+++ DATA FOR PROCESSING

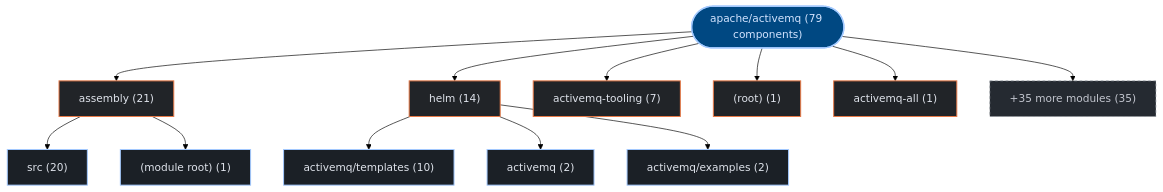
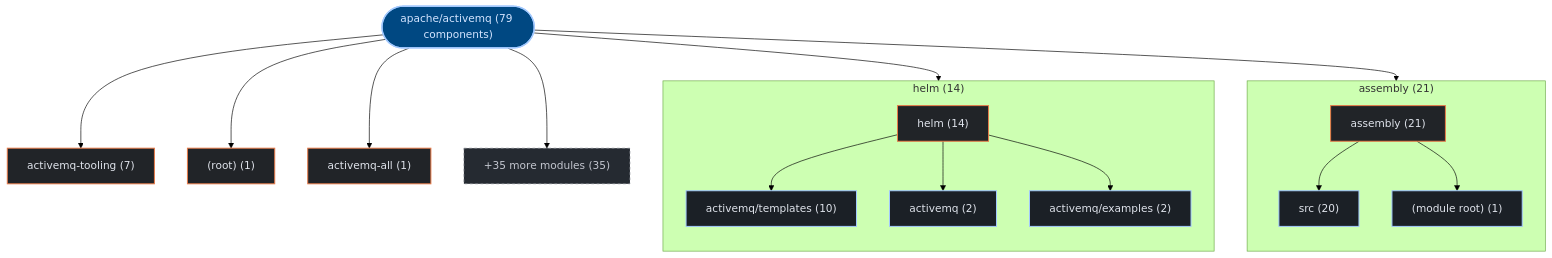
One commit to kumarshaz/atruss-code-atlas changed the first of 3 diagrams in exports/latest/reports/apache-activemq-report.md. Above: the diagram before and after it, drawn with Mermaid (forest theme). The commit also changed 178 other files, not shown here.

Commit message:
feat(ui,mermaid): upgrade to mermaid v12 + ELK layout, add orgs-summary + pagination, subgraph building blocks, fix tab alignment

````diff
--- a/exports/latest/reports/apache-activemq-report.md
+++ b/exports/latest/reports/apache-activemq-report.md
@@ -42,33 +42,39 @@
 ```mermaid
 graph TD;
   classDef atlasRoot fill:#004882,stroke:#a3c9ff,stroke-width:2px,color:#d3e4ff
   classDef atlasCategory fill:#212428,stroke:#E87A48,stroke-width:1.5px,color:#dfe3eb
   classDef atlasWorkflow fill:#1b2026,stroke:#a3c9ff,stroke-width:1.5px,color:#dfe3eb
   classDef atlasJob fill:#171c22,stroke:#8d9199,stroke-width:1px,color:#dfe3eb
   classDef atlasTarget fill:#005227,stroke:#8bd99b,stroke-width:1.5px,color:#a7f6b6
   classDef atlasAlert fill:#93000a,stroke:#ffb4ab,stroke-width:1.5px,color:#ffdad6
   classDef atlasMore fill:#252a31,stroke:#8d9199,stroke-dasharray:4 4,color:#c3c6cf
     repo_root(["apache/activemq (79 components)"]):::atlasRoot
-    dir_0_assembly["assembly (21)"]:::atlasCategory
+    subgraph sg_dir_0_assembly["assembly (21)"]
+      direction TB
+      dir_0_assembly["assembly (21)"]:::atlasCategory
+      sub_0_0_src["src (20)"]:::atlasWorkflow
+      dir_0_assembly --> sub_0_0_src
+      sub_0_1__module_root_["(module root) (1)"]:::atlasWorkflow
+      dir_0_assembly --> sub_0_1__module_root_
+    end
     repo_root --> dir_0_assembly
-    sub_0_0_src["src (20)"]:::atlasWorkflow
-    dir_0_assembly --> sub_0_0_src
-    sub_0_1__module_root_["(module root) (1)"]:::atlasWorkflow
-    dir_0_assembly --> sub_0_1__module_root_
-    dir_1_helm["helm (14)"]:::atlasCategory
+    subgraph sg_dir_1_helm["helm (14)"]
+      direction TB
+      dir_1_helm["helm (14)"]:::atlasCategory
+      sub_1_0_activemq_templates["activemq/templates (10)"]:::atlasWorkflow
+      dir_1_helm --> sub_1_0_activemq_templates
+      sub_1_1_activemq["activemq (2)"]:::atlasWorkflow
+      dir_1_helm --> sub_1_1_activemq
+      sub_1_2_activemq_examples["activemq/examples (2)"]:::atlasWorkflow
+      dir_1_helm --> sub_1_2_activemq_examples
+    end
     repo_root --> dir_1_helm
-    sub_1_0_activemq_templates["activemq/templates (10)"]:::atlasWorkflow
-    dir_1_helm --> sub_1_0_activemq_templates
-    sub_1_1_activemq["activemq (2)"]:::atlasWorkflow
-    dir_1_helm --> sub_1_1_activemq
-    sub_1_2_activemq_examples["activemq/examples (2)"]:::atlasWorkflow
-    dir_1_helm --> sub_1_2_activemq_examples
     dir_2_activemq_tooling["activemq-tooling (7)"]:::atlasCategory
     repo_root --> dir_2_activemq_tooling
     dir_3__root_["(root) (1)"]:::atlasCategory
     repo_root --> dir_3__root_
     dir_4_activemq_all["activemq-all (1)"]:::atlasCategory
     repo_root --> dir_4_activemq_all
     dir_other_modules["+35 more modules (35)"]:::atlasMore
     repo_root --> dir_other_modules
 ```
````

++++++

### WHAT THIS TASK INVOLVES
Copy from the entries only those lines that hold the word "atlasWorkflow".

### RESPONSE FOR THIS EXERCISE
   classDef atlasWorkflow fill:#1b2026,stroke:#a3c9ff,stroke-width:1.5px,color:#dfe3eb
+      sub_0_0_src["src (20)"]:::atlasWorkflow
+      sub_0_1__module_root_["(module root) (1)"]:::atlasWorkflow
-    sub_0_0_src["src (20)"]:::atlasWorkflow
-    sub_0_1__module_root_["(module root) (1)"]:::atlasWorkflow
+      sub_1_0_activemq_templates["activemq/templates (10)"]:::atlasWorkflow
+      sub_1_1_activemq["activemq (2)"]:::atlasWorkflow
+      sub_1_2_activemq_examples["activemq/examples (2)"]:::atlasWorkflow
-    sub_1_0_activemq_templates["activemq/templates (10)"]:::atlasWorkflow
-    sub_1_1_activemq["activemq (2)"]:::atlasWorkflow
-    sub_1_2_activemq_examples["activemq/examples (2)"]:::atlasWorkflow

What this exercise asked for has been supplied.